### What is needed:
Copy out every line of the data that has the word "margin" somewhere in it.

Revision comparison data
★ ★ ★ ★ ★ ★ ★
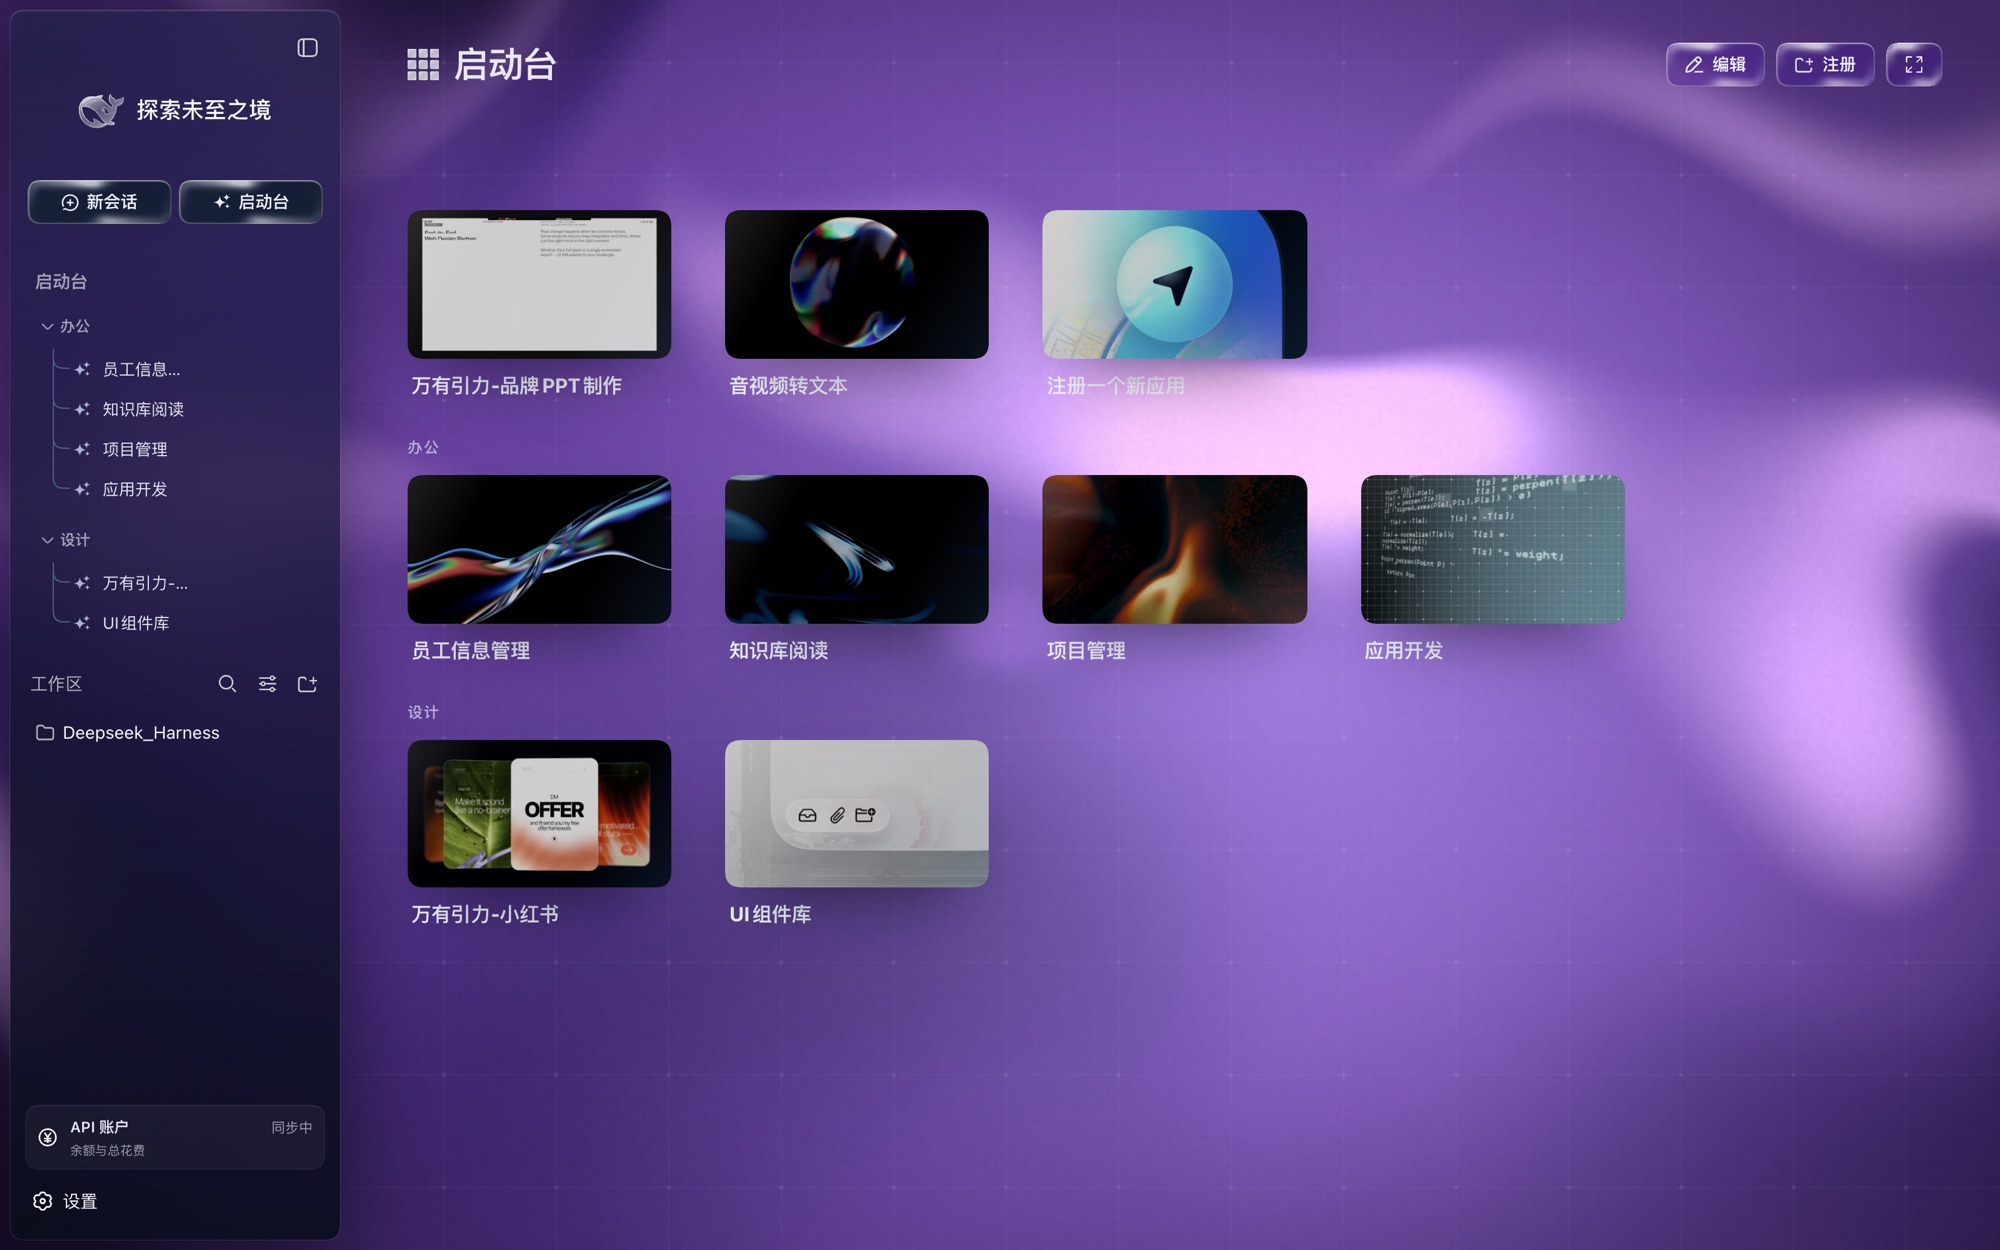
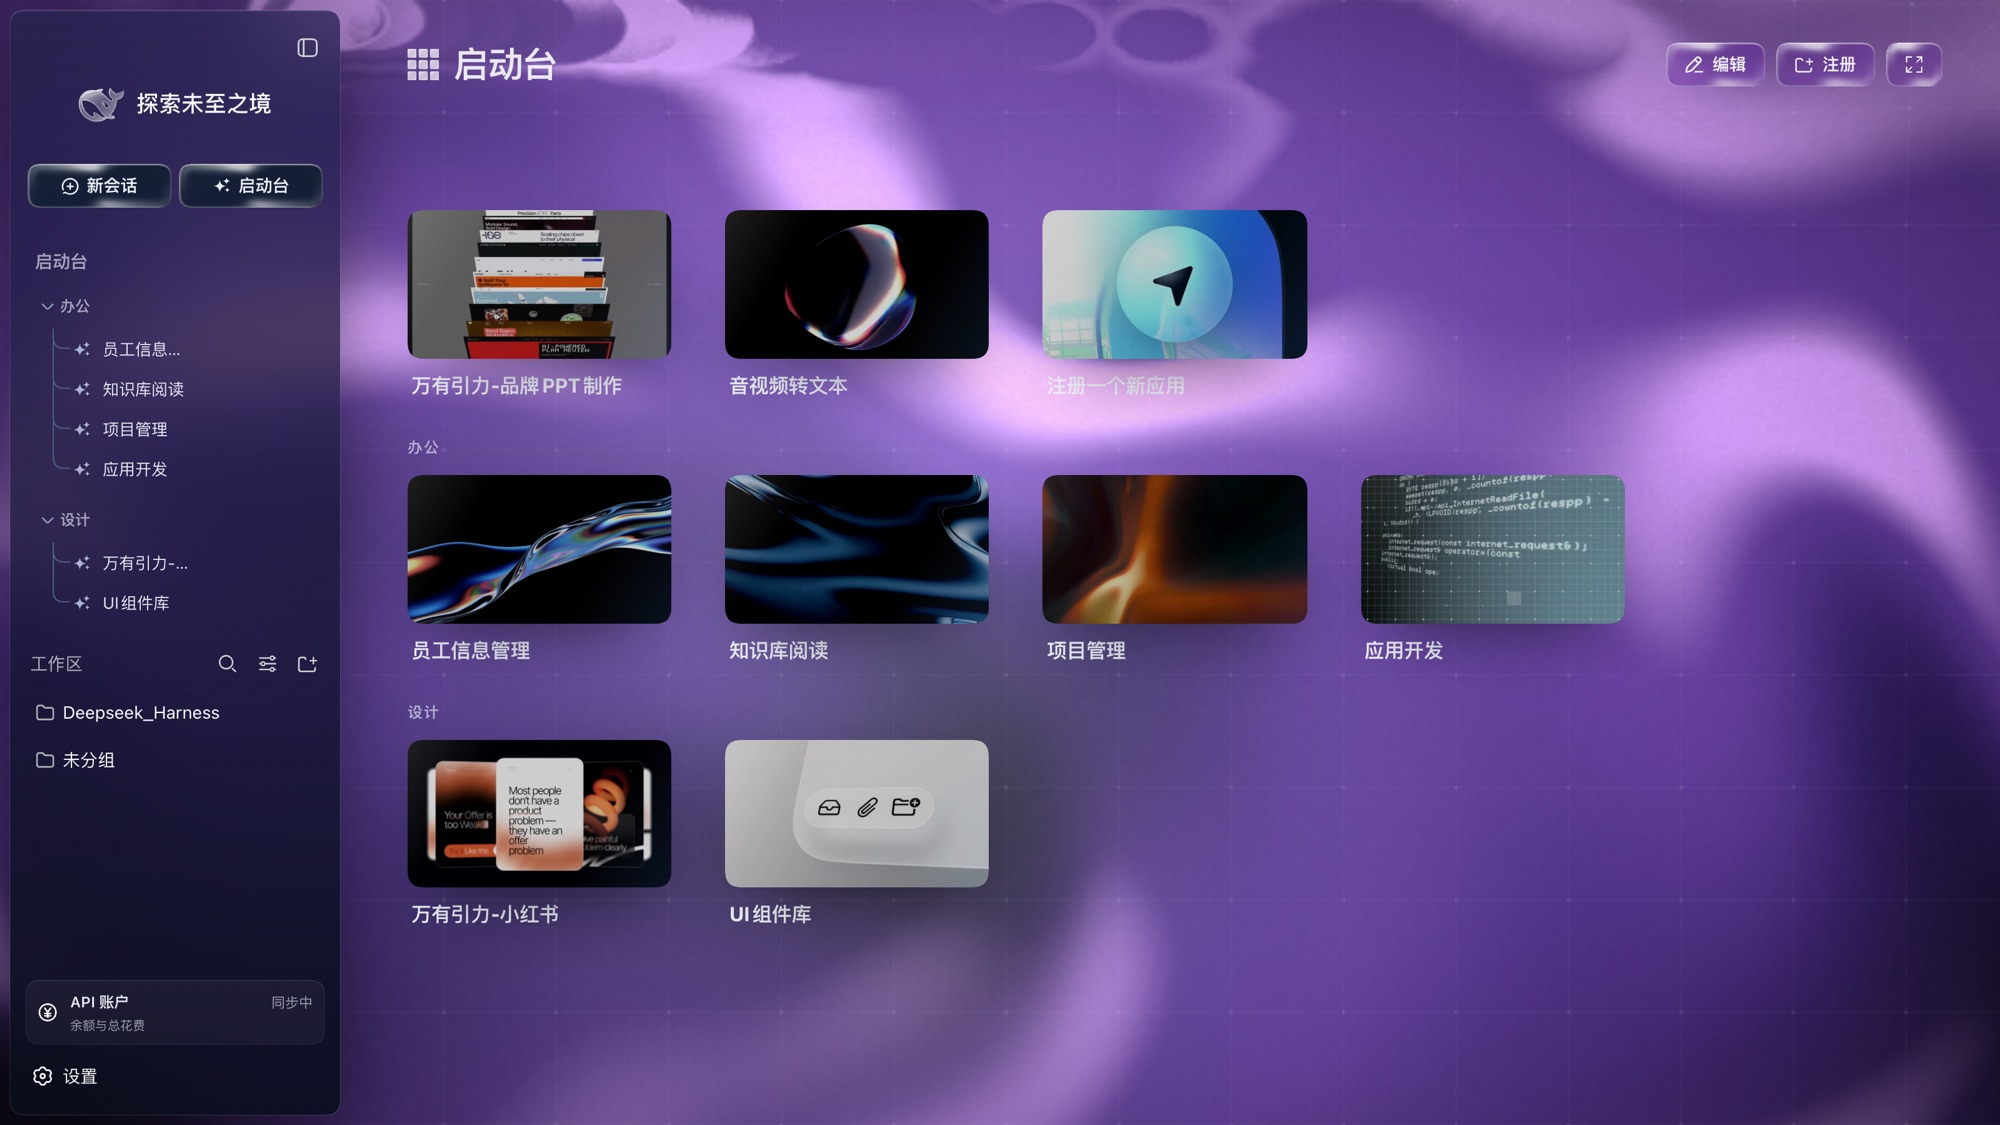
Let the interface lead the page instead of hiding behind the chrome
The hero read as apologetic: a 30px headline, a 912px frame parked high with
236px of dead field under it, and nine new wallpapers indistinguishable at
84x53 thumbnails.

The frame is height-bound — its width follows from whatever height the chrome
leaves — so the room had to come out of the chrome, not the empty field:

- headline 30px -> 50px, tighter tracking, a longer shadow, and only one line
  to sit on;
- 26px more air above it, and the whole stack pushed 22px down;
- thumbnails 84x53 -> 76x43 and every gap tightened by 2px.

Then the frame itself: 960x574 at 1600x900, up from 912x570, and 1280x754 at
1920x1080, up from 1160x725.

The gallery is re-shot at 1600x900 so the frame can be 16:9. That is where the
width comes from: the frame's plate now measures exactly the 16:9 it was shot
at, and `cover` has nothing left to crop. The old book-keeping gave the frame
the image's height as its own — aspect ratio over the full box, bar included —
which silently cut 6% off the top and bottom of every frame.

Two capture races surfaced while re-shooting, and both are now asserted rather
than hoped for. A session window reopens from `dsh.sessions.current`, so one
frame in nine came back with the right column covering the launcher: eight
collapsed, the ninth open. And the sidebar's 工作区 section gains an 未分组
group once the host's session list lands, which made the four early fluid
frames show one workspace and the five nature frames two. `normalizeView()`
[…]

diff --git a/index.html b/index.html
@@ -21,7 +21,11 @@
        the height left over after the header, the rail and the caption. The
        reservation is measured, not guessed: header 69 + title and lede 94 +
        frame margin 18 + caption 37 + rail 63 + section padding 34. */
-    --shot: min(1160px, 84vw, max(520px, calc((100vh - 330px) * 1.6)));
+    /* The frame is shot at 16:9; the reserve below is the chrome around it
+       (bar + air + headline + sub + frame margin + caption + rail + padding),
+       measured at 1600x900 — the rail has to stay above the fold, it is the
+       only wallpaper switcher under 1180px wide. */
+    --shot: min(1400px, 88vw, max(520px, calc((100vh - 360px) * 1.778)));
   }
 
   * { box-sizing: border-box; }
@@ -105,7 +109,7 @@
     display: flex;
     align-items: center;
     gap: 16px;
-    padding: 18px clamp(18px, 4vw, 46px);
+    padding: 14px clamp(18px, 4vw, 46px);
   }
 
   .brand { display: flex; align-items: baseline; gap: 10px; font-weight: 650; letter-spacing: .01em; }
@@ -140,19 +144,20 @@
 
   /* ── Hero: the frame, and the field it sits in ────────────────────────── */
 
-  .hero { padding: 4px clamp(18px, 4vw, 46px) 30px; text-align: center; }
+  .hero { padding: 30px clamp(18px, 4vw, 46px) 14px; text-align: center; }
 
   .hero h1 {
-    margin: 6px auto 8px;
-    font-size: clamp(21px, 2.5vw, 30px);
-    font-weight: 620;
-    letter-spacing: -.01em;
-    text-shadow: 0 2px 24px rgba(4, 7, 13, .6);
+    margin: 0 auto 10px;
+    font-size: clamp(30px, 3.2vw, 50px);
+    font-weight: 640;
+    line-height: 1.05;
+    letter-spacing: -.024em;
+    text-shadow: 0 2px 30px rgba(4, 7, 13, .68);
   }
   .hero .sub {
     margin: 0 auto;
-    max-width: 62ch;
-    font-size: clamp(13px, 1.15vw, 14.5px);
+    max-width: 74ch;
+    font-size: clamp(13px, 1.15vw, 15px);
     color: var(--dim);
     text-shadow: 0 1px 14px rgba(4, 7, 13, .7);
   }
@@ -161,8 +166,11 @@
   .frame {
     position: relative;
     width: var(--shot);
-    margin: 18px auto 0;
-    aspect-ratio: 16 / 10;
+    /* 34px of chrome plus the 16:9 the gallery is shot at — so `cover` has
+       nothing left to crop, which it silently does under a book-keeping
+       aspect ratio that ignores the bar. */
+    height: calc(var(--shot) * 9 / 16 + 34px);
+    margin: 20px auto 0;
     border-radius: var(--radius);
     border: 1px solid var(--line);
     background: rgba(6, 10, 18, .5);
@@ -222,7 +230,7 @@
     align-items: center;
     justify-content: center;
     gap: 10px;
-    margin: 14px auto 0;
+    margin: 10px auto 0;
     font-size: 13px;
     color: var(--dim);
     flex-wrap: wrap;
@@ -242,7 +250,7 @@
     display: flex;
     justify-content: center;
     gap: 8px;
-    margin: 14px auto 0;
+    margin: 10px auto 0;
     padding: 0 4px;
     max-width: 100%;
     overflow-x: auto;
@@ -252,8 +260,8 @@
 
   .rail button {
     flex: 0 0 auto;
-    width: 84px;
-    height: 53px;
+    width: 76px;
+    height: 43px;
     padding: 0;
     border: 1px solid var(--line);
     border-radius: 9px;
@@ -459,7 +467,7 @@
 <main>
   <section class="hero">
     <h1 data-i18n="hero.h1">A glass shell for DeepSeek Harness</h1>
-    <p class="sub" data-i18n="hero.sub">Foldable sidebars, a launcher with a data island, and nine wallpapers underneath — installable as six packages. The frame below is a real capture of the author's own launcher; the field around it is the same wallpaper, running live.</p>
+    <p class="sub" data-i18n="hero.sub">Foldable sidebars, a launcher with a data island, nine wallpapers — as six packages. The frame is the author's own setup; the field around it is live.</p>
 
     <div class="frame" id="frame">
       <div class="bar">
@@ -699,7 +707,7 @@ const COPY = {
     "nav.readme": "README",
     "nav.install": "Install",
     "hero.h1": "A glass shell for DeepSeek Harness",
-    "hero.sub": "Foldable sidebars, a launcher with a data island, and nine wallpapers underneath — installable as six packages. The frame below is a real capture of the author's own launcher; the field around it is the same wallpaper, running live.",
+    "hero.sub": "Foldable sidebars, a launcher with a data island, nine wallpapers — as six packages. The frame is the author's own setup; the field around it is live.",
     "hero.hint": "← → to switch, or click a frame below",
     "kind.fluid": "procedural fluid · WebGL, drawn locally",
     "kind.video": "nature loop · 720p video, needs internet",
@@ -736,7 +744,7 @@ const COPY = {
     "nav.readme": "说明文档",
     "nav.install": "安装",
     "hero.h1": "deepseek-harness 的三栏玻璃外壳",
-    "hero.sub": "可折叠的侧栏、带数据仪表的启动台，以及底下的九张壁纸 —— 以六个包安装。中间这一帧是作者自己环境的真实截屏；四周是同一张壁纸，实时在跑。",
+    "hero.sub": "可折叠的侧栏、带数据仪表的启动台，以及九张壁纸 —— 以六个包安装。中间这一帧是作者自己环境的真实截屏，四周是同一张壁纸，实时在跑。",
     "hero.hint": "← → 切换，或点下面的缩略图",
     "kind.fluid": "程序化流体 · 页面内 WebGL 绘制",
     "kind.video": "动态自然风光 · 720p 视频，需要联网",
★ ★ ★ ★ ★ ★ ★
### Solution for this exercise:
        frame margin 18 + caption 37 + rail 63 + section padding 34. */
+       (bar + air + headline + sub + frame margin + caption + rail + padding),
-    margin: 6px auto 8px;
+    margin: 0 auto 10px;
     margin: 0 auto;
-    margin: 18px auto 0;
+    margin: 20px auto 0;
-    margin: 14px auto 0;
+    margin: 10px auto 0;
-    margin: 14px auto 0;
+    margin: 10px auto 0;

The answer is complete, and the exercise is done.